Savdeep Sohi: “The government doesn’t want people to see the reality of what’s happening over there because these journalists are fighting for what’s right, and are trying to share what’s been going on with the world.” 

“The journalists there help us to better understand what’s really going on, and they are being detained, taken away, assaulted, and abducted. I’ve already named four human rights that have been violated.”

Mandeep Kaur: “Unfortunately, I’m not surprised at all. It’s in history. As a Punjabi and as a Sikh, it’s not new. It’s always been the same tactics: Silencing anyone who tries to raise their voice and labeling them as terrorists [...] and then you have the kidnappings, especially when it comes to women, like Nodeep Kaur. It’s quite normal for the state to suppress women who are trying to speak up. Now especially, I feel like citizens are trapped because they don’t have support from the media either.” 

The truth is that religious differences of opinions have always created divides for minorities in the country, dating back to post-colonial times. The Indian government has a lot of work to do if it wants to truly showcase its supposedly accepting culture. So much for being “the biggest democracy in the world.”

This crisis has some personal significance for me. My paternal grandparents were refugees from Amritsar, a city populated by a large Sikh community. Religious differences were the key factor that forced them to flee to Pakistan right as both nations were separating in 1947. They left the Hindu religion and had converted to Christianity, which was not accepted by the overall religious community whatsoever. 

Although the situation of my family differs from that of farmers today, I can’t help but think of the ongoing violence in the very state that they once lived in. I think of the generations or farming families that currently feel helpless and cornered by the law, just as my family once did decades ago. 

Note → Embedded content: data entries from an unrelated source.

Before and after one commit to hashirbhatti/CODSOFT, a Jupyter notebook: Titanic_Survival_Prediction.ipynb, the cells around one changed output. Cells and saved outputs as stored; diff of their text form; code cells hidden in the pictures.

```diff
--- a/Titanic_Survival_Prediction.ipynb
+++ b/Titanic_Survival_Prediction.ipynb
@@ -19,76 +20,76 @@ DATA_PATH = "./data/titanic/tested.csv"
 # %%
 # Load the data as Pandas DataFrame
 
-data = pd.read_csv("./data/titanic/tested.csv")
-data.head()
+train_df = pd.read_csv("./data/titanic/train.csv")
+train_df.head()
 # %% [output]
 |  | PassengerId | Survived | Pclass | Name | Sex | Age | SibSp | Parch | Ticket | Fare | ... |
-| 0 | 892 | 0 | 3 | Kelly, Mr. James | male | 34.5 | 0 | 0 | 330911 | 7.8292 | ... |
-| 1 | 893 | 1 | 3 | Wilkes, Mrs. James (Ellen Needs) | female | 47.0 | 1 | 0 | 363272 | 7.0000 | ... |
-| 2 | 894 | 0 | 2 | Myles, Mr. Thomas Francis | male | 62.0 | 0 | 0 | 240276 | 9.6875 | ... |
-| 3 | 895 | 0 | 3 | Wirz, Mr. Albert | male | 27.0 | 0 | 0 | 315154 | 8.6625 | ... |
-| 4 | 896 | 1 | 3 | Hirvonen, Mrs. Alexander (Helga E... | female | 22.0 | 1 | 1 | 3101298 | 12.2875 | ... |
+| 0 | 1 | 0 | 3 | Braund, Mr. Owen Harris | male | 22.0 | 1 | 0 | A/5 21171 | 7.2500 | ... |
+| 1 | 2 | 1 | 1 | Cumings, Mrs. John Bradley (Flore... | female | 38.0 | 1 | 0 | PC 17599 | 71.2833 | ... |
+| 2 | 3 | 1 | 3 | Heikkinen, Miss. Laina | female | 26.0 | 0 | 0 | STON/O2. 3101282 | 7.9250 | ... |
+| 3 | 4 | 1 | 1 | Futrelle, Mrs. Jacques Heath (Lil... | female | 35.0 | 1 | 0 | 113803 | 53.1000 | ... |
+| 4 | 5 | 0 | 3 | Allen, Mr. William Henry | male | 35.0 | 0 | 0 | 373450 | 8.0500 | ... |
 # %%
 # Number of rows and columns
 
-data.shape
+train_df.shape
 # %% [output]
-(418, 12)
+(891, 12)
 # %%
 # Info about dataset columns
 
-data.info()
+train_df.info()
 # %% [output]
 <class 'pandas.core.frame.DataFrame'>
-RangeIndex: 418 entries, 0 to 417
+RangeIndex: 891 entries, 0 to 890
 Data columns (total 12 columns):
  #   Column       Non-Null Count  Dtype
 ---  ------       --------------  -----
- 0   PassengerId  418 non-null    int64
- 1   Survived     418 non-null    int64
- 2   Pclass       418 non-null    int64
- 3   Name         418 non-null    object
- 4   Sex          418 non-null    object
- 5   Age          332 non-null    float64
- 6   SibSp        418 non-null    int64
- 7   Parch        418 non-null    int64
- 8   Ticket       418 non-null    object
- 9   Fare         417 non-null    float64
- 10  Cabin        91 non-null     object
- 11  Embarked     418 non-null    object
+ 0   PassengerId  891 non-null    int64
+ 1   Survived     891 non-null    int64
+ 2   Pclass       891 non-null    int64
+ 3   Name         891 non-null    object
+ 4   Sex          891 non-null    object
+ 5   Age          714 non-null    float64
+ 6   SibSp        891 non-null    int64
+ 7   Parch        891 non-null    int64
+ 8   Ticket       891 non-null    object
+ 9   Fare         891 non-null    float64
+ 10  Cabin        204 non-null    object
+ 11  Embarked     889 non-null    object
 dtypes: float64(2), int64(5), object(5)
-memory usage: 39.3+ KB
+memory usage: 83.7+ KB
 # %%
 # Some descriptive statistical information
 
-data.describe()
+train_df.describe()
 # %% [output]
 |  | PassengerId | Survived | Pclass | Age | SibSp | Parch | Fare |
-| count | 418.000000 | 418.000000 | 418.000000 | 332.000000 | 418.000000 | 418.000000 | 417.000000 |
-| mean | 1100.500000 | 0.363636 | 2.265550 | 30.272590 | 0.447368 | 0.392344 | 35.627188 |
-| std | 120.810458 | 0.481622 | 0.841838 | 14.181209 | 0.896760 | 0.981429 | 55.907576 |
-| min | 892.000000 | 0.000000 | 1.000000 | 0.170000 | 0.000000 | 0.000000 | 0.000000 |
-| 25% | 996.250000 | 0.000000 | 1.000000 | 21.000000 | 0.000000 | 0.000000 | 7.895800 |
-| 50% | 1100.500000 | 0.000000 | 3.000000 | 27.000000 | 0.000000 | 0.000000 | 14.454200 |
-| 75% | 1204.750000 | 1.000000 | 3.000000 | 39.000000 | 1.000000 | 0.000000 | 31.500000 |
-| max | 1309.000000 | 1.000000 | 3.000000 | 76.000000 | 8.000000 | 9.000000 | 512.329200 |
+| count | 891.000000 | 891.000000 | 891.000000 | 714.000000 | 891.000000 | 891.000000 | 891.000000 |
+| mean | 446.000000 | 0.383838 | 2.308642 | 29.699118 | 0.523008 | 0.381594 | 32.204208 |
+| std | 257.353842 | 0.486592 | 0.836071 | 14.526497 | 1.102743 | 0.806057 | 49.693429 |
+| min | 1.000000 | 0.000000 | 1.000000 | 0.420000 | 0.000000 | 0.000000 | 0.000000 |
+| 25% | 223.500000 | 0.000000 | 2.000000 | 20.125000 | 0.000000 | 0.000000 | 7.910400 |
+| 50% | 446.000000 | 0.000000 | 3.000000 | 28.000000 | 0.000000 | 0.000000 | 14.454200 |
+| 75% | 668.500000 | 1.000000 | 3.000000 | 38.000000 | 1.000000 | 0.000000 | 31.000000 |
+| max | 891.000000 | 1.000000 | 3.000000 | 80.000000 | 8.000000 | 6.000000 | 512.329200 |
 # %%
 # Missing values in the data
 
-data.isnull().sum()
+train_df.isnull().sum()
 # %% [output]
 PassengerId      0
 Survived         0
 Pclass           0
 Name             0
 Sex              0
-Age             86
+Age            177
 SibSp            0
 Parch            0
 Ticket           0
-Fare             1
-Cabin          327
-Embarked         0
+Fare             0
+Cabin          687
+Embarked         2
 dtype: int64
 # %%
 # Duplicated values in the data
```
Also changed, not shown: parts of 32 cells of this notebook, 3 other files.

If the Indian government hopes to reunite its citizens in the name of solidarity, it is high time that they begin listening to the peoples’ demands. Addressing the inequalities in between different communities at the parliamentary level could give voice to the voiceless. Only then can it truly take credit for being the world’s largest democratic body.